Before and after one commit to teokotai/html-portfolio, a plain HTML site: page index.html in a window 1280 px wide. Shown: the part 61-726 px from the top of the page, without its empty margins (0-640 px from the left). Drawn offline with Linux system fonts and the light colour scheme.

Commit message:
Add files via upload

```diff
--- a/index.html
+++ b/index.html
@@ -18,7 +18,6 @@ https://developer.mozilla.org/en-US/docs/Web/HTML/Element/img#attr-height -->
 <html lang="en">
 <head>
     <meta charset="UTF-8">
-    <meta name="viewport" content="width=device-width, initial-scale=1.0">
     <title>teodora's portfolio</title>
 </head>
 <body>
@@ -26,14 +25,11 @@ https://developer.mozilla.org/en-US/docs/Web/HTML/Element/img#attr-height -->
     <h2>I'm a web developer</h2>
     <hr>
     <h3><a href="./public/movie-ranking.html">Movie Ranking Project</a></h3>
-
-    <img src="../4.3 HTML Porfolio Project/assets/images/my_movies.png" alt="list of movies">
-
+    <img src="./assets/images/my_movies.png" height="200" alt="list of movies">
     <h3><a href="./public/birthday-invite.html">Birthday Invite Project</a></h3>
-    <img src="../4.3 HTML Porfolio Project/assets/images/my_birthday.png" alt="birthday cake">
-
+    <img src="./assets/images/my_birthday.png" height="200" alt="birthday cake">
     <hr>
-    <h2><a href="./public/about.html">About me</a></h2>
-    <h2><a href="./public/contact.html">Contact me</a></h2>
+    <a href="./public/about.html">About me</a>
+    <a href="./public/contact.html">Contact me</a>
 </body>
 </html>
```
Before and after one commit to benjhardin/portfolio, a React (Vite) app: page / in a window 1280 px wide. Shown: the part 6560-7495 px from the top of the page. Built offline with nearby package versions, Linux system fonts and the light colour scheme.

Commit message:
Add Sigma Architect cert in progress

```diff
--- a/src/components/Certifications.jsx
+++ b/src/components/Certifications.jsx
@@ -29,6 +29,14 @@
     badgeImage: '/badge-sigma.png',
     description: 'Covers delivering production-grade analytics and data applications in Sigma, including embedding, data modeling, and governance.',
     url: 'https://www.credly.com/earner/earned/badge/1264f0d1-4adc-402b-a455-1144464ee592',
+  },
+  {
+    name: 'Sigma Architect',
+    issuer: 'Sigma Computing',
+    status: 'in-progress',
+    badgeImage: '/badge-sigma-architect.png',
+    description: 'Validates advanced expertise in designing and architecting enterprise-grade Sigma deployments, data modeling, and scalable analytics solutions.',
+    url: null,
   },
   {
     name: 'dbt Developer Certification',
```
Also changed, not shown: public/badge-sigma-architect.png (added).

------------------------------------------------------------

- [ACTION ITEM]
Could you write out all the entries word for word?

- [RESULT OF THE TASK]
Before and after one commit to teokotai/html-portfolio, a plain HTML site: page index.html in a window 1280 px wide. Shown: the part 61-726 px from the top of the page, without its empty margins (0-640 px from the left). Drawn offline with Linux system fonts and the light colour scheme.

Commit message:
Add files via upload

```diff
--- a/index.html
+++ b/index.html
@@ -18,7 +18,6 @@ https://developer.mozilla.org/en-US/docs/Web/HTML/Element/img#attr-height -->
 <html lang="en">
 <head>
     <meta charset="UTF-8">
-    <meta name="viewport" content="width=device-width, initial-scale=1.0">
     <title>teodora's portfolio</title>
 </head>
 <body>
@@ -26,14 +25,11 @@ https://developer.mozilla.org/en-US/docs/Web/HTML/Element/img#attr-height -->
     <h2>I'm a web developer</h2>
     <hr>
     <h3><a href="./public/movie-ranking.html">Movie Ranking Project</a></h3>
-
-    <img src="../4.3 HTML Porfolio Project/assets/images/my_movies.png" alt="list of movies">
-
+    <img src="./assets/images/my_movies.png" height="200" alt="list of movies">
     <h3><a href="./public/birthday-invite.html">Birthday Invite Project</a></h3>
-    <img src="../4.3 HTML Porfolio Project/assets/images/my_birthday.png" alt="birthday cake">
-
+    <img src="./assets/images/my_birthday.png" height="200" alt="birthday cake">
     <hr>
-    <h2><a href="./public/about.html">About me</a></h2>
-    <h2><a href="./public/contact.html">Contact me</a></h2>
+    <a href="./public/about.html">About me</a>
+    <a href="./public/contact.html">Contact me</a>
 </body>
 </html>
```
Before and after one commit to benjhardin/portfolio, a React (Vite) app: page / in a window 1280 px wide. Shown: the part 6560-7495 px from the top of the page. Built offline with nearby package versions, Linux system fonts and the light colour scheme.

Commit message:
Add Sigma Architect cert in progress

```diff
--- a/src/components/Certifications.jsx
+++ b/src/components/Certifications.jsx
@@ -29,6 +29,14 @@
     badgeImage: '/badge-sigma.png',
     description: 'Covers delivering production-grade analytics and data applications in Sigma, including embedding, data modeling, and governance.',
     url: 'https://www.credly.com/earner/earned/badge/1264f0d1-4adc-402b-a455-1144464ee592',
+  },
+  {
+    name: 'Sigma Architect',
+    issuer: 'Sigma Computing',
+    status: 'in-progress',
+    badgeImage: '/badge-sigma-architect.png',
+    description: 'Validates advanced expertise in designing and architecting enterprise-grade Sigma deployments, data modeling, and scalable analytics solutions.',
+    url: null,
   },
   {
     name: 'dbt Developer Certification',
```
Also changed, not shown: public/badge-sigma-architect.png (added).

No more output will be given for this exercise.